[Opening Task data section]
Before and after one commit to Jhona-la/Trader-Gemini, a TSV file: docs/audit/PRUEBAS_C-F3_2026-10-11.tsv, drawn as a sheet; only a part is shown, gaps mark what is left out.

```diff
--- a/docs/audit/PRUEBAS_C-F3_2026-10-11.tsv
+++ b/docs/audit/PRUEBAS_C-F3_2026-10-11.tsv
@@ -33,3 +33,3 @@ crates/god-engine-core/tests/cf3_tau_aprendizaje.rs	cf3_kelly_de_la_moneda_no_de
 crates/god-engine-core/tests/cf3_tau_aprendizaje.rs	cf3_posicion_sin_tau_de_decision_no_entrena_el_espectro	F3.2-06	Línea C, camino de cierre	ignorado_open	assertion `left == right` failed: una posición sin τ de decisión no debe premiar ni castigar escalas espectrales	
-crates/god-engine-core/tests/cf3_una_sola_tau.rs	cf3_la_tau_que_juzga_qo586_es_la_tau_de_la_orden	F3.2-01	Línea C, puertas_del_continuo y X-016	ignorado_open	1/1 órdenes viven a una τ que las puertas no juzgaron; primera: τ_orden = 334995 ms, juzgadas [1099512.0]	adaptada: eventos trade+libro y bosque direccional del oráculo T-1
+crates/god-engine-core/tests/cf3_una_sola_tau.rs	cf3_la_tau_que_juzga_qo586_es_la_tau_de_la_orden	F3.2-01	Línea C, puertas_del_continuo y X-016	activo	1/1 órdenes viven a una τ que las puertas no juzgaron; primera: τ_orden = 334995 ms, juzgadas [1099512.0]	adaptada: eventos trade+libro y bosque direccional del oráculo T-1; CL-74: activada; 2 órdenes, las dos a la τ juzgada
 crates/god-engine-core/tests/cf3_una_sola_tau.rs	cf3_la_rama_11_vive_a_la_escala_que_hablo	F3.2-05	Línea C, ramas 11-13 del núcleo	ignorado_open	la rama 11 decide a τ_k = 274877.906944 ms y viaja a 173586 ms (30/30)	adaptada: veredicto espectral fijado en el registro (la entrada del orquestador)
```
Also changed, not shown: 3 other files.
[Closing Task data section]
[Opening Task data section]
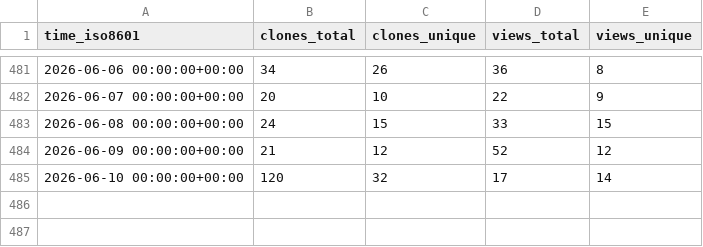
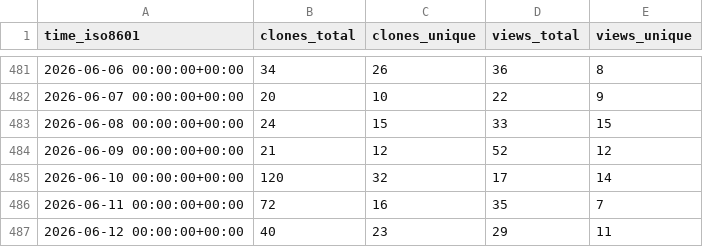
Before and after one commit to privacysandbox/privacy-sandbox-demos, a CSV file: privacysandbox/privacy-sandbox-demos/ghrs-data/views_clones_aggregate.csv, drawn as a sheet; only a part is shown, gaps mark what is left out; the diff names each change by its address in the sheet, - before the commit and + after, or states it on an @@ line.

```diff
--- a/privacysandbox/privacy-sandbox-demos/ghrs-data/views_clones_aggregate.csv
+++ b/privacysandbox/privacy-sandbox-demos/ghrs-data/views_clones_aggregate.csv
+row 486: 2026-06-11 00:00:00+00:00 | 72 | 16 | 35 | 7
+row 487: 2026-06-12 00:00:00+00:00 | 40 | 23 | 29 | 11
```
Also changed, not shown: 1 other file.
[Closing Task data section]
> [Work instructions]:
Whenever the string "primera" shows up in a line of the records, copy that line.

> [Answer section]:
-crates/god-engine-core/tests/cf3_una_sola_tau.rs	cf3_la_tau_que_juzga_qo586_es_la_tau_de_la_orden	F3.2-01	Línea C, puertas_del_continuo y X-016	ignorado_open	1/1 órdenes viven a una τ que las puertas no juzgaron; primera: τ_orden = 334995 ms, juzgadas [1099512.0]	adaptada: eventos trade+libro y bosque direccional del oráculo T-1
+crates/god-engine-core/tests/cf3_una_sola_tau.rs	cf3_la_tau_que_juzga_qo586_es_la_tau_de_la_orden	F3.2-01	Línea C, puertas_del_continuo y X-016	activo	1/1 órdenes viven a una τ que las puertas no juzgaron; primera: τ_orden = 334995 ms, juzgadas [1099512.0]	adaptada: eventos trade+libro y bosque direccional del oráculo T-1; CL-74: activada; 2 órdenes, las dos a la τ juzgada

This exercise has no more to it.